installation in the Hebrides, which it s currently upgrading to a higher level
of specification to that at Aberporth.
“The RCSS work was delivered in Australia, but it was
delivered with Australian and UK support,” explained Paul Donald, general
manager for Engineering Services at QinetiQ. “The key is that it is an OTS
system which has had very little modification to the baseline system. It’s the
same system that’s in use in Europe and the UK, so it’s not an orphan system.
It is open architecture and therefore sensor-agnostic, we have sensors provided
by Lockheed Martin and BAE Systems. All sorts of sensor interfaces are fed

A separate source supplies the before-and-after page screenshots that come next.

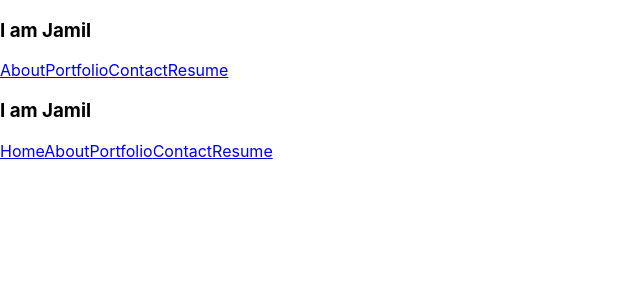
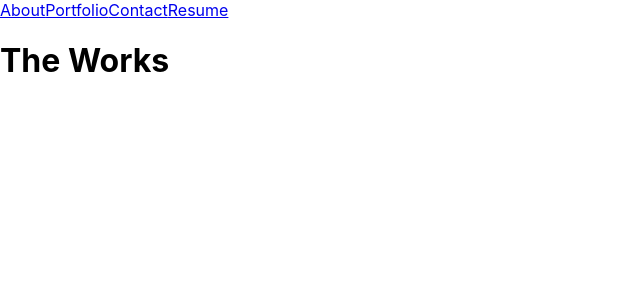
Before and after one commit to jamilbarrett/bold_portfolio, a React (Create React App) app: page /resume in a window 1280 px wide. Shown: the top 300 px of the page, without its empty margins (0-640 px from the left). Built offline with nearby package versions, Linux system fonts and the light colour scheme.

Commit message:
reorganized pages

```diff
--- a/src/App.js
+++ b/src/App.js
@@ -1,13 +1,15 @@
 import { useEffect, useState } from "react";
-import {Routes, Route} from 'react-router-dom'
+import { Routes, Route } from 'react-router-dom'
 
 // components
 import Header from './components/Header'
 import Footer from "./components/Footer";
 
 // pages
-import Landing from './pages/Landing'
 import About from './pages/About'
+import Contact from './pages/Contact'
+import Resume from './pages/Resume'
+
 
 function App() {
   return (
@@ -15,14 +17,14 @@ function App() {
 
       <Header />
 
-   <Landing />
-
       <Footer />
 
 
       <Routes>
-    <Route path ="/" element = {<Landing/>} />
-    <Route path ="/about" element = {<About/>} />
+        <Route path="/about" element={<About />} />
+        <Route path="/contact" element={<Contact />} />
+        <Route path="/resume" element={<Resume />} />
+
 
       </Routes>
 
--- a/src/components/Header.js
+++ b/src/components/Header.js
@@ -3,13 +3,10 @@ import { NavLink } from 'react-router-dom'
 function Header() {
   return (
     <header>
-      <h3>I am Jamil</h3>
-
-
 {/* Navigation Links to guide visitor to different sections */}
       <nav>
         <NavLink to="/about">About</NavLink>
-        <NavLink to="/portfolio">Portfolio</NavLink>
+        <NavLink to="/works">Portfolio</NavLink>
         <NavLink to="/contact">Contact</NavLink>
         <NavLink to="/resume">Resume</NavLink>
       </nav>
--- /dev/null
+++ b/src/pages/Contact.js
@@ -0,0 +1,11 @@
+function Contact () {
+    return (
+        <>
+        <h1>Hit me up</h1>
+
+
+        </>
+    )
+}
+
+export default Contact
--- a/src/pages/Landing.js
+++ /dev/null
@@ -1,23 +0,0 @@
-import { NavLink } from 'react-router-dom'
-
-function Header() {
-  return (
-    <header>
-      <h3>I am Jamil</h3>
-
-      <nav>
-        <NavLink to="/">Home</NavLink>
-        <NavLink to="/about">About</NavLink>
-        <NavLink to="/portfolio">Portfolio</NavLink>
-        <NavLink to="/contact">Contact</NavLink>
-        <NavLink to="/resume">Resume</NavLink>
-
-
-
-
-      </nav>
-    </header>
-  )
-}
-
-export default Header
--- a/src/pages/Project.js
+++ b/src/pages/Resume.js
@@ -1,4 +1,4 @@
-function Project () {
+function Resume () {
     return (
         <>
         <h1>The Works</h1>
@@ -8,4 +8,4 @@ function Project () {
     )
 }
 
-export default Project
+export default Resume
```
Lines whose indentation alone changed are shown as unchanged.
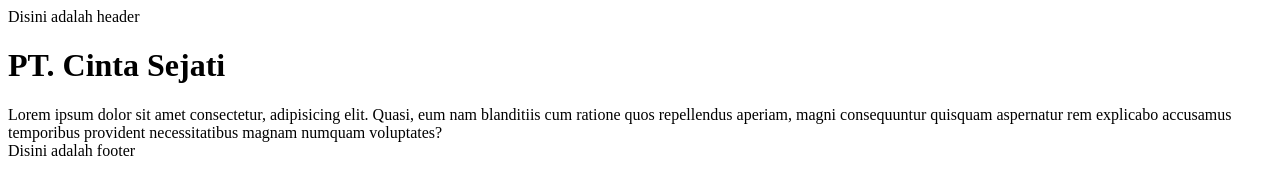
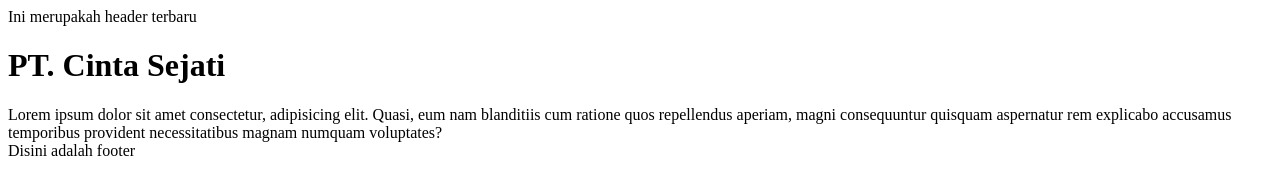
Before and after one commit to Riset-name/CompanyProfile, a plain HTML site: page index.html in a window 1280 px wide. Drawn offline with Linux system fonts and the light colour scheme.

Commit message:
Perubahan pada header

```diff
--- a/index.html
+++ b/index.html
@@ -6,7 +6,7 @@
     <title>Latihan GIT</title>
 </head>
 <body>
-    <header>Disini adalah header</header>
+    <header>Ini merupakah header terbaru</header>
     <h1>PT. Cinta Sejati</h1>
     <div>Lorem ipsum dolor sit amet consectetur, adipisicing elit. Quasi, eum nam blanditiis cum ratione quos repellendus aperiam, magni consequuntur quisquam aspernatur rem explicabo accusamus temporibus provident necessitatibus magnam numquam voluptates?</div>
     <footer>Disini adalah footer</footer>
```
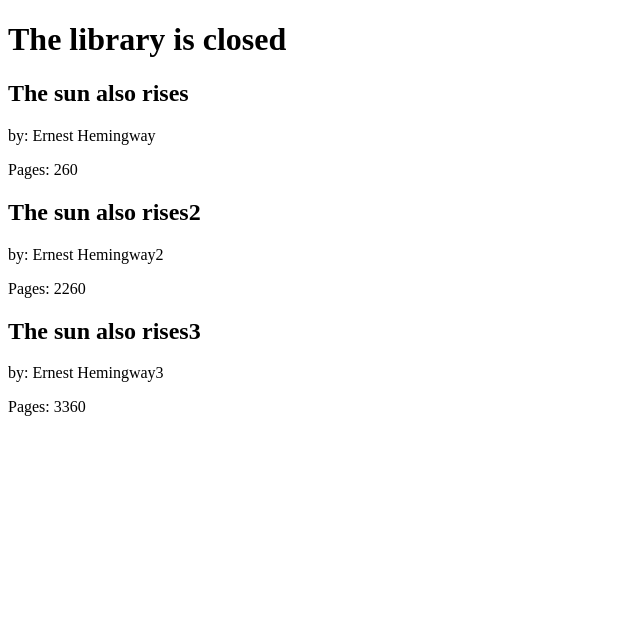
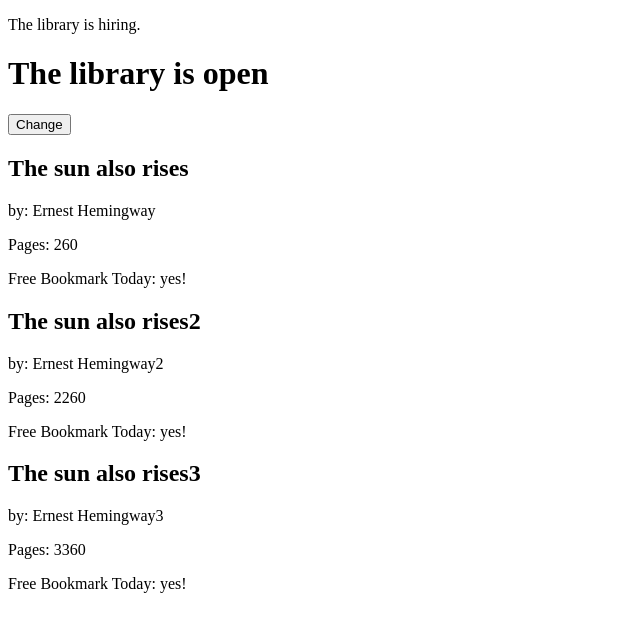
Before and after one commit to LinaSachuk/Learning-React, a React (Create React App) app in the folder hello-react/: page / in a window 1280 px wide. Shown: the top 632 px of the page, without its empty margins (0-640 px from the left). Built offline with nearby package versions, Linux system fonts and the light colour scheme.

Commit message:
add conditional components rendering

```diff
--- a/hello-react/src/index.js
+++ b/hello-react/src/index.js
@@ -9,26 +9,42 @@
 ]
 
 
-const Book = ({ title, author, pages }) => {
+const Book = ({ title, author, pages, freeBookmark }) => {
   return (
     <section>
       <h2>{title}</h2>
       <p>by: {author}</p>
       <p> Pages: {pages}</p>
+      <p>Free Bookmark Today: {freeBookmark ? 'yes!' : 'no'}</p>
     </section>
   )
 }
 
+const Hiring = () =>
+  <div>
+    <p>The library is hiring.</p>
+  </div>
+
+const NotHiring = () =>
+  <div>
+    <p>The library is NOT hiring.</p>
+  </div>
 
 
 class Library extends React.Component {
-  constructor(props) {
-    super(props)
-    this.state = {
-      open: false
-    }
+
+  state = {
+    open: true,
+    freeBookmark: true,
+    hiring: true
   }
 
+
+  toggleOpenClosed = () => {
+    this.setState(prevState => ({
+      open: !prevState.open
+    }))
+  }
 
 
   render() {
@@ -36,7 +52,9 @@
     const { books } = this.props
     return (
       <div>
+        {this.state.hiring ? <Hiring /> : <NotHiring />}
         <h1> The library is {this.state.open ? 'open' : 'closed'} </h1>
+        <button onClick={this.toggleOpenClosed}>Change</button>
         {
           books.map(
             (book, i) =>
@@ -46,9 +64,11 @@
                 title={book.title}
                 author={book.author}
                 pages={book.pages}
+                freeBookmark={this.state.freeBookmark}
               />
           )
         }
+
       </div>
     )
   }
```
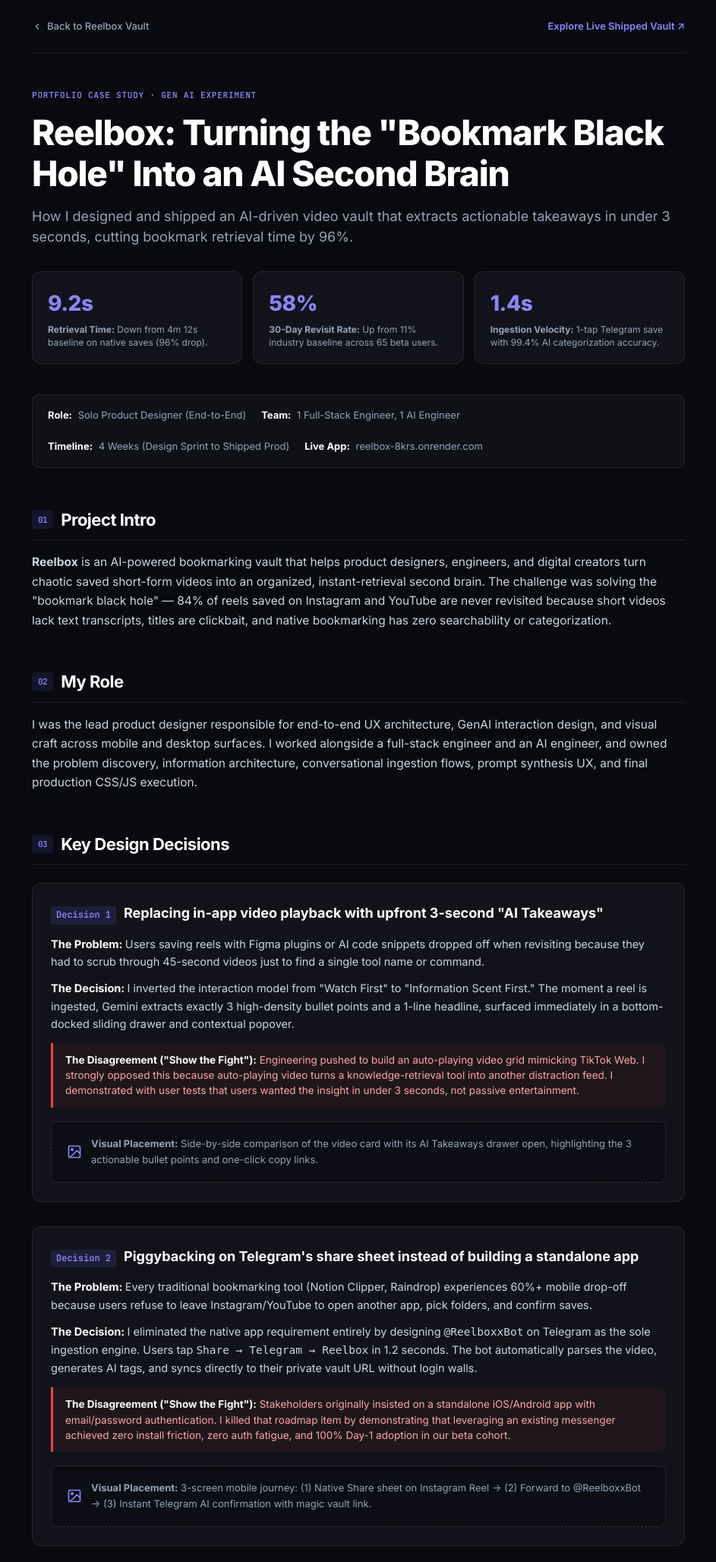
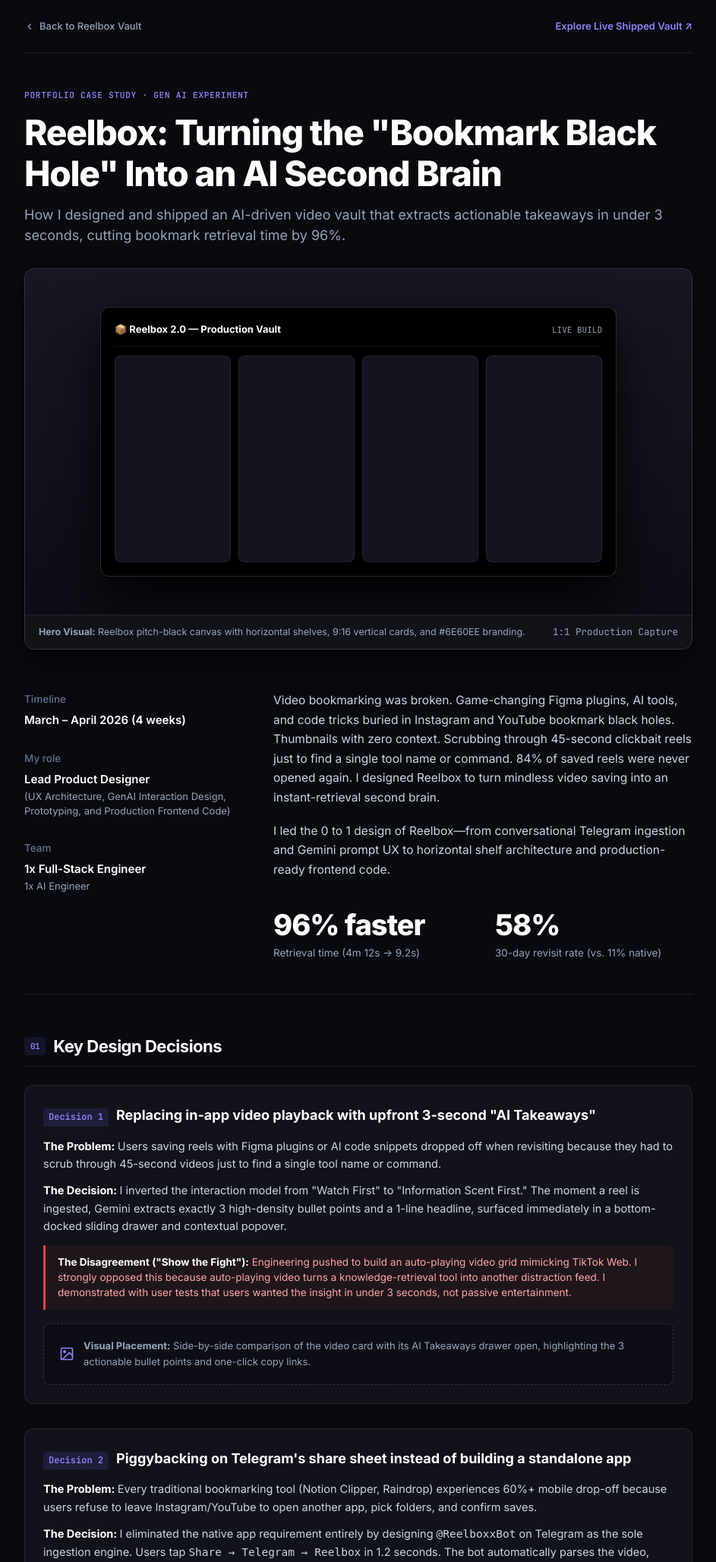
Before and after one commit to shobhitkeshari98/reelbox, a FastAPI app: page /case-study in a window 1280 px wide. Shown: the top 2056 px of the page at 76% size, without its empty margins (168-1111 px from the left). Run offline with FastAPI, Linux system fonts and the light colour scheme; some libraries are stand-ins or nearby versions.

Commit message:
Update case study overview section with 2-column layout matching inspiration

```diff
--- a/templates/case_study.html
+++ b/templates/case_study.html
@@ -35,7 +35,7 @@
         }
 
         .cs-nav {
-            max-width: 860px;
+            max-width: 880px;
             margin: 0 auto;
             padding: 24px 0;
             display: flex;
@@ -57,7 +57,7 @@
         .btn-back:hover { color: #fff; }
 
         .cs-container {
-            max-width: 860px;
+            max-width: 880px;
             margin: 40px auto 0;
         }
 
@@ -78,56 +78,122 @@
             line-height: 1.18;
             letter-spacing: -1.2px;
             color: #fff;
-            margin-bottom: 16px;
+            margin-bottom: 14px;
         }
 
         .subtitle {
             font-size: 18px;
             color: var(--text-muted);
-            margin-bottom: 32px;
+            margin-bottom: 30px;
             line-height: 1.5;
         }
 
-        /* 8-Second Checklist: Metric Callout At Top */
-        .metrics-top-grid {
+        /* Hero visual frame */
+        .hero-visual-frame {
+            width: 100%;
+            border-radius: 14px;
+            overflow: hidden;
+            border: 1px solid var(--border-medium);
+            background: #0d0e15;
+            box-shadow: 0 20px 40px rgba(0,0,0,0.5);
+            margin-bottom: 44px;
+            position: relative;
+        }
+        .hero-visual-frame img {
+            width: 100%;
+            display: block;
+            height: auto;
+        }
+        .hero-caption {
+            padding: 12px 18px;
+            background: rgba(18, 19, 26, 0.95);
+            border-top: 1px solid var(--border-subtle);
+            font-size: 12.5px;
+            color: var(--text-muted);
+            display: flex;
+            align-items: center;
+            justify-content: space-between;
+        }
+
+        /* 2-COLUMN OVERVIEW SECTION (Matches User Inspiration Screenshot) */
+        .overview-section {
             display: grid;
-            grid-template-columns: repeat(auto-fit, minmax(220px, 1fr));
-            gap: 14px;
-            margin-bottom: 40px;
+            grid-template-columns: 280px 1fr;
+            gap: 48px;
+            padding: 10px 0 44px;
+            border-bottom: 1px solid var(--border-subtle);
+            margin-bottom: 50px;
         }
-        .metric-card {
-            background: var(--bg-card);
-            border: 1px solid var(--border-subtle);
-            border-radius: 12px;
-            padding: 18px 20px;
+        @media (max-width: 768px) {
+            .overview-section {
+                grid-template-columns: 1fr;
+                gap: 32px;
+            }
         }
-        .metric-number {
-            font-size: 28px;
+
+        /* Left column */
+        .overview-meta {
+            display: flex;
+            flex-direction: column;
+            gap: 28px;
+        }
+        .meta-group .meta-title {
+            font-size: 13.5px;
+            color: var(--text-dim);
+            font-weight: 500;
+            margin-bottom: 6px;
+        }
+        .meta-group .meta-val {
+            font-size: 15px;
+            font-weight: 600;
+            color: #fff;
+            line-height: 1.45;
+        }
+        .meta-group .meta-sub {
+            font-size: 13px;
+            color: var(--text-muted);
+            font-weight: 400;
+            margin-top: 2px;
+            line-height: 1.45;
+        }
+
+        /* Right column */
+        .overview-content {
+            display: flex;
+            flex-direction: column;
+        }
+        .overview-text {
+            font-size: 15.5px;
+            color: #cbd5e1;
+            line-height: 1.65;
+            margin-bottom: 18px;
+        }
+        .overview-text:last-of-type {
+            margin-bottom: 32px;
+        }
+
+        /* Metrics row in right column */
+        .overview-metrics-row {
+            display: grid;
+            grid-template-columns: repeat(auto-fit, minmax(180px, 1fr));
+            gap: 32px;
+            margin-top: 8px;
+        }
+        .metric-stat-item .metric-val {
+            font-size: 38px;
             font-weight: 800;
-            color: var(--accent-bright);
-            letter-spacing: -0.5px;
-            margin-bottom: 4px;
+            color: #fff;
+            letter-spacing: -1px;
+            line-height: 1.1;
+            margin-bottom: 6px;
         }
-        .metric-label {
-            font-size: 12px;
+        .metric-stat-item .metric-label {
+            font-size: 13.5px;
             color: var(--text-muted);
             line-height: 1.4;
         }
 
-        .meta-strip {
-            display: flex;
-            flex-wrap: wrap;
-            gap: 20px;
-            padding: 16px 20px;
-            background: rgba(255,255,255,0.03);
-            border: 1px solid var(--border-subtle);
-            border-radius: 10px;
-            margin-bottom: 48px;
-            font-size: 13px;
-        }
-        .meta-strip div strong { color: #fff; margin-right: 4px; }
-        .meta-strip div span { color: var(--text-muted); }
-
+        /* Headers */
         h2 {
             font-size: 22px;
             font-weight: 700;
@@ -148,21 +214,6 @@
             padding: 3px 8px;
             border-radius: 4px;
             font-weight: 600;
-        }
-
-        h3 {
-            font-size: 18px;
-            font-weight: 700;
-            color: #fff;
-            margin: 28px 0 12px;
-            line-height: 1.35;
-        }
-
-        p {
-            font-size: 15.5px;
-            color: #cbd5e1;
-            margin-bottom: 16px;
-            line-height: 1.65;
         }
 
         .decision-block {
@@ -336,43 +387,73 @@
             How I designed and shipped an AI-driven video vault that extracts actionable takeaways in under 3 seconds, cutting bookmark retrieval time by 96%.
         </p>
 
-        <!-- Top Results (The 8-Second Rule: Results visible immediately) -->
-        <div class="metrics-top-grid">
-            <div class="metric-card">
-                <div class="metric-number">9.2s</div>
-                <div class="metric-label"><strong>Retrieval Time:</strong> Down from 4m 12s baseline on native saves (96% drop).</div>
+        <!-- HERO COVER VISUAL -->
+        <div class="hero-visual-frame">
+            <div style="background: linear-gradient(180deg, #161722 0%, #0c0d14 100%); padding: 50px 20px; text-align: center;">
+                <div style="max-width: 680px; margin: 0 auto; border: 1px solid var(--border-medium); border-radius: 12px; background: #000; padding: 18px; box-shadow: 0 30px 60px rgba(0,0,0,0.8);">
+                    <div style="display:flex; justify-content:space-between; align-items:center; margin-bottom: 12px; border-bottom: 1px solid rgba(255,255,255,0.06); padding-bottom: 10px;">
+                        <span style="font-weight:700; font-size:13px; color:#fff;">📦 Reelbox 2.0 — Production Vault</span>
+                        <span style="font-size:11px; color:#94a3b8; font-family:'JetBrains Mono', monospace;">LIVE BUILD</span>
+                    </div>
+                    <div style="display:grid; grid-template-columns: repeat(4, 1fr); gap: 10px; opacity: 0.9;">
+                        <div style="aspect-ratio:9/16; background: #161722; border-radius: 8px; border: 1px solid rgba(255,255,255,0.08);"></div>
+                        <div style="aspect-ratio:9/16; background: #161722; border-radius: 8px; border: 1px solid rgba(255,255,255,0.08);"></div>
+                        <div style="aspect-ratio:9/16; background: #161722; border-radius: 8px; border: 1px solid rgba(255,255,255,0.08);"></div>
+                        <div style="aspect-ratio:9/16; background: #161722; border-radius: 8px; border: 1px solid rgba(255,255,255,0.08);"></div>
+                    </div>
+                </div>
             </div>
-            <div class="metric-card">
-                <div class="metric-number">58%</div>
-                <div class="metric-label"><strong>30-Day Revisit Rate:</strong> Up from 11% industry baseline across 65 beta users.</div>
-            </div>
-            <div class="metric-card">
-                <div class="metric-number">1.4s</div>
-                <div class="metric-label"><strong>Ingestion Velocity:</strong> 1-tap Telegram save with 99.4% AI categorization accuracy.</div>
+            <div class="hero-caption">
+                <span><strong>Hero Visual:</strong> Reelbox pitch-black canvas with horizontal shelves, 9:16 vertical cards, and #6E60EE branding.</span>
+                <span style="font-family:'JetBrains Mono', monospace;">1:1 Production Capture</span>
             </div>
         </div>
 
-        <div class="meta-strip">
-            <div><strong>Role:</strong> <span>Solo Product Designer (End-to-End)</span></div>
-            <div><strong>Team:</strong> <span>1 Full-Stack Engineer, 1 AI Engineer</span></div>
-            <div><strong>Timeline:</strong> <span>4 Weeks (Design Sprint to Shipped Prod)</span></div>
-            <div><strong>Live App:</strong> <span>reelbox-8krs.onrender.com</span></div>
-        </div>
+        <!-- 2-COLUMN SECTION (EXACT LAYOUT FROM USER'S INSPIRATION SCREENSHOT) -->
+        <section class="overview-section">
+            <!-- Left Column: Timeline, Role, Team -->
+            <div class="overview-meta">
+                <div class="meta-group">
+                    <div class="meta-title">Timeline</div>
+                    <div class="meta-val">March – April 2026 (4 weeks)</div>
+                </div>
+                <div class="meta-group">
+                    <div class="meta-title">My role</div>
+                    <div class="meta-val">Lead Product Designer</div>
+                    <div class="meta-sub">(UX Architecture, GenAI Interaction Design, Prototyping, and Production Frontend Code)</div>
+                </div>
+                <div class="meta-group">
+                    <div class="meta-title">Team</div>
+                    <div class="meta-val">1x Full-Stack Engineer</div>
+                    <div class="meta-sub">1x AI Engineer</div>
+                </div>
+            </div>
 
-        <!-- 1. PROJECT INTRO -->
-        <h2><span class="section-tag">01</span> Project Intro</h2>
-        <p>
-            <strong>Reelbox</strong> is an AI-powered bookmarking vault that helps product designers, engineers, and digital creators turn chaotic saved short-form videos into an organized, instant-retrieval second brain. The challenge was solving the "bookmark black hole" — 84% of reels saved on Instagram and YouTube are never revisited because short videos lack text transcripts, titles are clickbait, and native bookmarking has zero searchability or categorization.
-        </p>
+            <!-- Right Column: Problem story, 0 to 1 leadership, Metrics -->
+            <div class="overview-content">
+                <p class="overview-text">
+                    Video bookmarking was broken. Game-changing Figma plugins, AI tools, and code tricks buried in Instagram and YouTube bookmark black holes. Thumbnails with zero context. Scrubbing through 45-second clickbait reels just to find a single tool name or command. 84% of saved reels were never opened again. I designed Reelbox to turn mindless video saving into an instant-retrieval second brain.
+                </p>
+                <p class="overview-text">
+                    I led the 0 to 1 design of Reelbox—from conversational Telegram ingestion and Gemini prompt UX to horizontal shelf architecture and production-ready frontend code.
+                </p>
 
-        <!-- 2. MY ROLE -->
-        <h2><span class="section-tag">02</span> My Role</h2>
-        <p>
-            I was the lead product designer responsible for end-to-end UX architecture, GenAI interaction design, and visual craft across mobile and desktop surfaces. I worked alongside a full-stack engineer and an AI engineer, and owned the problem discovery, information architecture, conversational ingestion flows, prompt synthesis UX, and final production CSS/JS execution.
-        </p>
+                <!-- Metrics Row -->
+                <div class="overview-metrics-row">
+                    <div class="metric-stat-item">
+                        <div class="metric-val">96% faster</div>
+                        <div class="metric-label">Retrieval time (4m 12s → 9.2s)</div>
+                    </div>
+                    <div class="metric-stat-item">
+                        <div class="metric-val">58%</div>
+                        <div class="metric-label">30-day revisit rate (vs. 11% native)</div>
+                    </div>
+                </div>
+            </div>
+        </section>
 
         <!-- 3. KEY DESIGN DECISIONS -->
-        <h2><span class="section-tag">03</span> Key Design Decisions</h2>
+        <h2><span class="section-tag">01</span> Key Design Decisions</h2>
 
         <!-- Decision 1 -->
         <div class="decision-block">
@@ -444,7 +525,7 @@
         </div>
 
         <!-- 4. OUTCOME -->
-        <h2><span class="section-tag">04</span> Outcome</h2>
+        <h2><span class="section-tag">02</span> Outcome</h2>
         <div class="outcome-box">
             <ul>
                 <li><strong>Retrieval time dropped from 4m 12s to 9.2s (96% reduction)</strong> when locating a specific saved tip or tool compared to native saves across 40 user test sessions over 4 weeks.</li>
```
Also changed, not shown: CASE_STUDY.md (+28 -46 lines).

through the RCSS.”
Cameron Menzies, head of QinetiQ Sales and Business
Development, says that the challenge particular to Woomera is the number of
stakeholders who operate and use the system, predicting that many of the JP3024
requirements will have to meet the needs of a variety of stakeholders in the
future, including Australia’s international partners.
“We are very interested in the opportunity that’s presented
by JP3024, but we haven’t bedded down our solution or how we are going to
approach the opportunity,” he said.
QinetiQ is currently sending some of its Australian staff to
the UK to increase their skill sets and reinforce its in-country ranges
capability. Doing this Menzies says, will enable them to present the best
technical offering to the Commonwealth and minimise the risk to future
Menzies also says that the experience gained with the RCSS
upgrade at Woomera provided QinetiQ with an in-depth understanding of the parts
of the system which work and those which don’t. “The implementation of the RCSS
was not an easy project, based on the age of the sensors and the challenging
level of readiness,” he recalled. “The sensors are 1950s or 1960s vintage.”
ADM undertands that one company cannot provide the complete
solution to JP3024 by itself.
“There are very few people who will be able to be truly
sensor-agnostic,” Donals said. “Our independence allows us to make a better
teaming decision should we decide to do that, because we can look across the
market and take the best, rather than what our parent company tells us to do.”
Beyond the Woomera remediation project, both BAE Systems
Australia and QinetiQ see future opportunities in the upgrade of training
ranges, such as Delamere and Bradshaw in the Northern Territory. However given
the tight budget for JP3024 it is felt that such opportunities may not be entering
the DCP anytime soon.